- The good reception of the sector to the new figure of the restructuring expert, and the need for him to be seen as a third party who can be trusted, as a mediator.
- The need for the Commercial Courts to carry out a practical application, for which the adoption of measures to promote specialization is being considered, depending on the different types of procedures that may arise.
- Notification of the start of negotiations, as a tool to promote restructuring plans and avoid insolvency.
Going down to an economic plane, the speakers commented that, to date, no “carry-over effect” had been observed between large and small companies since the current contests are mostly affecting small companies and individuals.
Among the comments from the attendees, it was indicated that, although it is true that financial institutions arrive in a better situation in the current crisis environment, and have more liquidity than in 2008, for example, it must be borne in mind that the European Commission is pushing to avoid patchwork solutions, instead of looking at the long term.
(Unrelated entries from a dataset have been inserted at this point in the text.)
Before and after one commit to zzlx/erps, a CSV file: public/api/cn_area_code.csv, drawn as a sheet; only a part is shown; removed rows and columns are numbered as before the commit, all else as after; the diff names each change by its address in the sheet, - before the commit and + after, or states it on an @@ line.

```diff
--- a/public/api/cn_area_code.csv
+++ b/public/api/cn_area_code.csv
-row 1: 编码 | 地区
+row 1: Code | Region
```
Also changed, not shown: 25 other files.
It did not go unnoticed among the speakers that, although the bankruptcy reform gives greater power to creditors, in general terms, it seems that there are "better off" creditors, such as the caso of public credit. Given that the public credit situation would be discussed at the last round table, they did not want to delve into the subject, but the speakers did not miss the opportunity to confirm that the content of the Additional Provision 8 of the new Bankruptcy Law it is disappointing, and reported on the fact that the first question for a preliminary ruling on the possible infringement of the Directive has already been raised, in this regard.
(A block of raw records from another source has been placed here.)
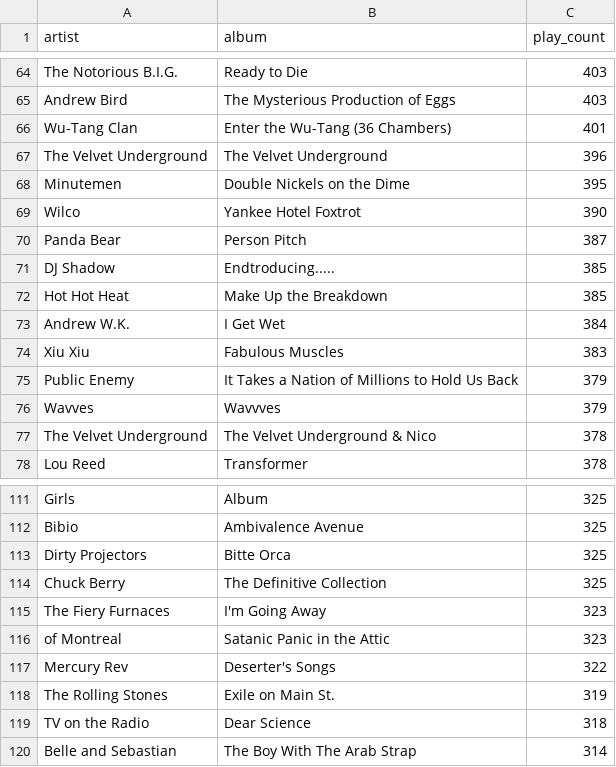
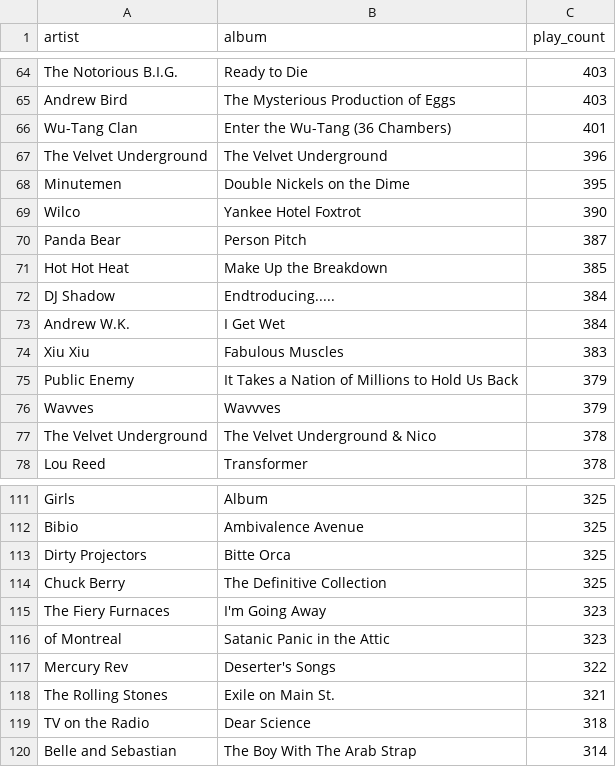
Before and after one commit to gboeing/data-visualization, a CSV file: lastfm-listening-history/data/lastfm_top_albums.csv, drawn as a sheet; only a part is shown, gaps mark what is left out.

```diff
--- a/lastfm-listening-history/data/lastfm_top_albums.csv
+++ b/lastfm-listening-history/data/lastfm_top_albums.csv
@@ -70,4 +70,4 @@ Wilco,Yankee Hotel Foxtrot,390
 Panda Bear,Person Pitch,387
-DJ Shadow,Endtroducing.....,385
 Hot Hot Heat,Make Up the Breakdown,385
+DJ Shadow,Endtroducing.....,384
 Andrew W.K.,I Get Wet,384
@@ -117,3 +117,3 @@ of Montreal,Satanic Panic in the Attic,323
 Mercury Rev,Deserter's Songs,322
-The Rolling Stones,Exile on Main St.,319
+The Rolling Stones,Exile on Main St.,321
 TV on the Radio,Dear Science,318
```
Also changed, not shown: lastfm-listening-history/data/lastfm_top_artists.csv, 19 other files.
Another topic that aroused great interest was the end of the moratorium on the legal obligation to take measures in caso that the debtor is in dissolution proceedings, which was adopted as a result of the pandemic situation in 2020, and which will end on December 31, 2022.
Again, this issue was analyzed from the legal point of view, and from the economic point of view.
On the legal level, the speakers agreed that it was essential that there be a connection between bankruptcy and commercial law, applauding this change in the bankruptcy reform.
Likewise, it was raised whether, in March 2022, the losses of the last two years should be computed or not. The speakers agreed in understanding that, once the moratorium ends, the losses of the last two years must be taken into account, and must adopt measures in this regard within the legally enforceable term in caso that the company is in cause of dissolution. This would be so because the reality of society must be reflected in its accounting and because the literality of the norm does not allow us to understand anything else.
On the economic front, the speakers commented that the “commercial moratorium” has generated “zombie” companies (undercapitalized), but it has also allowed many others to be saved. And, as happened in the legal analysis of the issue, it was indicated that this moratorium should also be understood at an economic level as a temporary measure, as the Ministry of Economy confirmed in response to a query raised by the General Council of Economists. (in relation to the provision relating to the financial year 2021).
Lastly, the first round table dealt with the delicate issue of administrators' liability, in the context of the bankruptcy moratorium.
Although the speakers began by remembering that each caso will have to be examined individually, they also warned about the fact that the Potential liability of administrators for failing to comply with their obligation to request the bankruptcy, despite the moratorium, referring to the Judgment of the Commercial Court no. in a caso in which the debtor was insolvent before the entry into force of the moratorium.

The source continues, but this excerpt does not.